Edit tracking data:
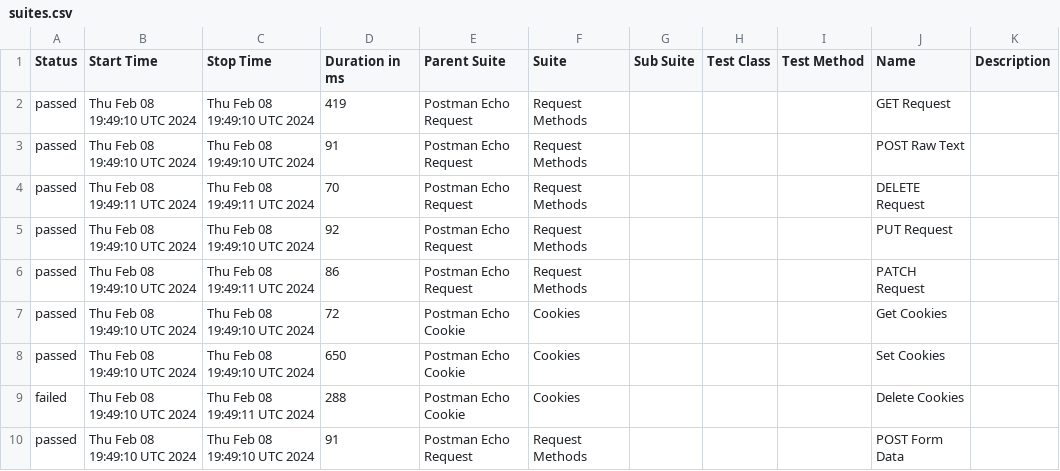
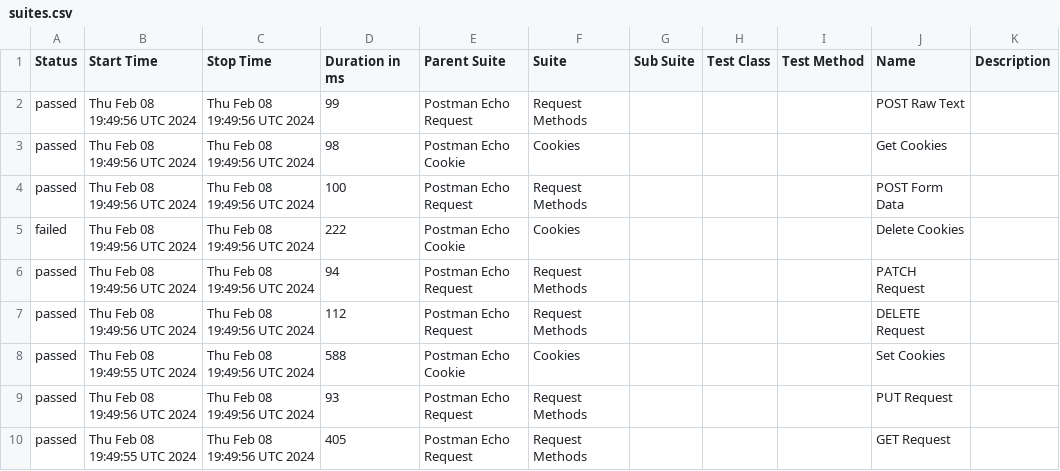
Before and after one commit to Valiantsin2021/Newman-parallel-run, a CSV file: data/suites.csv, drawn as a sheet.

```diff
--- a/data/suites.csv
+++ b/data/suites.csv
@@ -1,10 +1,10 @@
 "Status","Start Time","Stop Time","Duration in ms","Parent Suite","Suite","Sub Suite","Test Class","Test Method","Name","Description"
-"passed","Thu Feb 08 19:49:10 UTC 2024","Thu Feb 08 19:49:10 UTC 2024","419","Postman Echo Request","Request Methods","","","","GET Request",""
-"passed","Thu Feb 08 19:49:10 UTC 2024","Thu Feb 08 19:49:10 UTC 2024","91","Postman Echo Request","Request Methods","","","","POST Raw Text",""
-"passed","Thu Feb 08 19:49:11 UTC 2024","Thu Feb 08 19:49:11 UTC 2024","70","Postman Echo Request","Request Methods","","","","DELETE Request",""
-"passed","Thu Feb 08 19:49:10 UTC 2024","Thu Feb 08 19:49:10 UTC 2024","92","Postman Echo Request","Request Methods","","","","PUT Request",""
-"passed","Thu Feb 08 19:49:10 UTC 2024","Thu Feb 08 19:49:11 UTC 2024","86","Postman Echo Request","Request Methods","","","","PATCH Request",""
-"passed","Thu Feb 08 19:49:10 UTC 2024","Thu Feb 08 19:49:10 UTC 2024","72","Postman Echo Cookie","Cookies","","","","Get Cookies",""
-"passed","Thu Feb 08 19:49:10 UTC 2024","Thu Feb 08 19:49:10 UTC 2024","650","Postman Echo Cookie","Cookies","","","","Set Cookies",""
-"failed","Thu Feb 08 19:49:10 UTC 2024","Thu Feb 08 19:49:11 UTC 2024","288","Postman Echo Cookie","Cookies","","","","Delete Cookies",""
-"passed","Thu Feb 08 19:49:10 UTC 2024","Thu Feb 08 19:49:10 UTC 2024","91","Postman Echo Request","Request Methods","","","","POST Form Data",""
+"passed","Thu Feb 08 19:49:56 UTC 2024","Thu Feb 08 19:49:56 UTC 2024","99","Postman Echo Request","Request Methods","","","","POST Raw Text",""
+"passed","Thu Feb 08 19:49:56 UTC 2024","Thu Feb 08 19:49:56 UTC 2024","98","Postman Echo Cookie","Cookies","","","","Get Cookies",""
+"passed","Thu Feb 08 19:49:56 UTC 2024","Thu Feb 08 19:49:56 UTC 2024","100","Postman Echo Request","Request Methods","","","","POST Form Data",""
+"failed","Thu Feb 08 19:49:56 UTC 2024","Thu Feb 08 19:49:56 UTC 2024","222","Postman Echo Cookie","Cookies","","","","Delete Cookies",""
+"passed","Thu Feb 08 19:49:56 UTC 2024","Thu Feb 08 19:49:56 UTC 2024","94","Postman Echo Request","Request Methods","","","","PATCH Request",""
+"passed","Thu Feb 08 19:49:56 UTC 2024","Thu Feb 08 19:49:56 UTC 2024","112","Postman Echo Request","Request Methods","","","","DELETE Request",""
+"passed","Thu Feb 08 19:49:55 UTC 2024","Thu Feb 08 19:49:56 UTC 2024","588","Postman Echo Cookie","Cookies","","","","Set Cookies",""
+"passed","Thu Feb 08 19:49:56 UTC 2024","Thu Feb 08 19:49:56 UTC 2024","93","Postman Echo Request","Request Methods","","","","PUT Request",""
+"passed","Thu Feb 08 19:49:55 UTC 2024","Thu Feb 08 19:49:56 UTC 2024","405","Postman Echo Request","Request Methods","","","","GET Request",""
```
Also changed, not shown: data/behaviors.csv, 53 other files.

- [TASK PROMPT]: All the records need to be printed again exactly as written, though without their pictures.

- [EXPECTED ANSWER]:
Before and after one commit to Valiantsin2021/Newman-parallel-run, a CSV file: data/suites.csv, drawn as a sheet.

```diff
--- a/data/suites.csv
+++ b/data/suites.csv
@@ -1,10 +1,10 @@
 "Status","Start Time","Stop Time","Duration in ms","Parent Suite","Suite","Sub Suite","Test Class","Test Method","Name","Description"
-"passed","Thu Feb 08 19:49:10 UTC 2024","Thu Feb 08 19:49:10 UTC 2024","419","Postman Echo Request","Request Methods","","","","GET Request",""
-"passed","Thu Feb 08 19:49:10 UTC 2024","Thu Feb 08 19:49:10 UTC 2024","91","Postman Echo Request","Request Methods","","","","POST Raw Text",""
-"passed","Thu Feb 08 19:49:11 UTC 2024","Thu Feb 08 19:49:11 UTC 2024","70","Postman Echo Request","Request Methods","","","","DELETE Request",""
-"passed","Thu Feb 08 19:49:10 UTC 2024","Thu Feb 08 19:49:10 UTC 2024","92","Postman Echo Request","Request Methods","","","","PUT Request",""
-"passed","Thu Feb 08 19:49:10 UTC 2024","Thu Feb 08 19:49:11 UTC 2024","86","Postman Echo Request","Request Methods","","","","PATCH Request",""
-"passed","Thu Feb 08 19:49:10 UTC 2024","Thu Feb 08 19:49:10 UTC 2024","72","Postman Echo Cookie","Cookies","","","","Get Cookies",""
-"passed","Thu Feb 08 19:49:10 UTC 2024","Thu Feb 08 19:49:10 UTC 2024","650","Postman Echo Cookie","Cookies","","","","Set Cookies",""
-"failed","Thu Feb 08 19:49:10 UTC 2024","Thu Feb 08 19:49:11 UTC 2024","288","Postman Echo Cookie","Cookies","","","","Delete Cookies",""
-"passed","Thu Feb 08 19:49:10 UTC 2024","Thu Feb 08 19:49:10 UTC 2024","91","Postman Echo Request","Request Methods","","","","POST Form Data",""
+"passed","Thu Feb 08 19:49:56 UTC 2024","Thu Feb 08 19:49:56 UTC 2024","99","Postman Echo Request","Request Methods","","","","POST Raw Text",""
+"passed","Thu Feb 08 19:49:56 UTC 2024","Thu Feb 08 19:49:56 UTC 2024","98","Postman Echo Cookie","Cookies","","","","Get Cookies",""
+"passed","Thu Feb 08 19:49:56 UTC 2024","Thu Feb 08 19:49:56 UTC 2024","100","Postman Echo Request","Request Methods","","","","POST Form Data",""
+"failed","Thu Feb 08 19:49:56 UTC 2024","Thu Feb 08 19:49:56 UTC 2024","222","Postman Echo Cookie","Cookies","","","","Delete Cookies",""
+"passed","Thu Feb 08 19:49:56 UTC 2024","Thu Feb 08 19:49:56 UTC 2024","94","Postman Echo Request","Request Methods","","","","PATCH Request",""
+"passed","Thu Feb 08 19:49:56 UTC 2024","Thu Feb 08 19:49:56 UTC 2024","112","Postman Echo Request","Request Methods","","","","DELETE Request",""
+"passed","Thu Feb 08 19:49:55 UTC 2024","Thu Feb 08 19:49:56 UTC 2024","588","Postman Echo Cookie","Cookies","","","","Set Cookies",""
+"passed","Thu Feb 08 19:49:56 UTC 2024","Thu Feb 08 19:49:56 UTC 2024","93","Postman Echo Request","Request Methods","","","","PUT Request",""
+"passed","Thu Feb 08 19:49:55 UTC 2024","Thu Feb 08 19:49:56 UTC 2024","405","Postman Echo Request","Request Methods","","","","GET Request",""
```
Also changed, not shown: data/behaviors.csv, 53 other files.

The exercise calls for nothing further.